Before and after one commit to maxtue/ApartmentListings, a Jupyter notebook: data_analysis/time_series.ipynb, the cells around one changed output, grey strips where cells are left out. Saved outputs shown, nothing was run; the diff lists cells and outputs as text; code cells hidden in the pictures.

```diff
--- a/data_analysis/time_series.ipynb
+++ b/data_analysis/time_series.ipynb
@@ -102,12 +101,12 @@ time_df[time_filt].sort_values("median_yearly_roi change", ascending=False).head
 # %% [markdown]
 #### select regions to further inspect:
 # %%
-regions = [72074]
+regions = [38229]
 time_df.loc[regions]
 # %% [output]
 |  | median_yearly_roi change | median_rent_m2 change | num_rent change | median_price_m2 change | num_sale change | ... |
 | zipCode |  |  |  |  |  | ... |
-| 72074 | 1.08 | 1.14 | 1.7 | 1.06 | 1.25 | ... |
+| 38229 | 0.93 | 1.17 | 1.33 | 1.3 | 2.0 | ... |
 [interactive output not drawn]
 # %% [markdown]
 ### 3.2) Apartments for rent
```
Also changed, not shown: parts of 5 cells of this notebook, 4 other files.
┄┄┄┄┄┄┄┄┄┄
_TASK OBJECTIVE_
Nothing should be missing: every line above must be reproduced exactly.

_ANSWER BELOW_
Before and after one commit to maxtue/ApartmentListings, a Jupyter notebook: data_analysis/time_series.ipynb, the cells around one changed output, grey strips where cells are left out. Saved outputs shown, nothing was run; the diff lists cells and outputs as text; code cells hidden in the pictures.

```diff
--- a/data_analysis/time_series.ipynb
+++ b/data_analysis/time_series.ipynb
@@ -102,12 +101,12 @@ time_df[time_filt].sort_values("median_yearly_roi change", ascending=False).head
 # %% [markdown]
 #### select regions to further inspect:
 # %%
-regions = [72074]
+regions = [38229]
 time_df.loc[regions]
 # %% [output]
 |  | median_yearly_roi change | median_rent_m2 change | num_rent change | median_price_m2 change | num_sale change | ... |
 | zipCode |  |  |  |  |  | ... |
-| 72074 | 1.08 | 1.14 | 1.7 | 1.06 | 1.25 | ... |
+| 38229 | 0.93 | 1.17 | 1.33 | 1.3 | 2.0 | ... |
 [interactive output not drawn]
 # %% [markdown]
 ### 3.2) Apartments for rent
```
Also changed, not shown: parts of 5 cells of this notebook, 4 other files.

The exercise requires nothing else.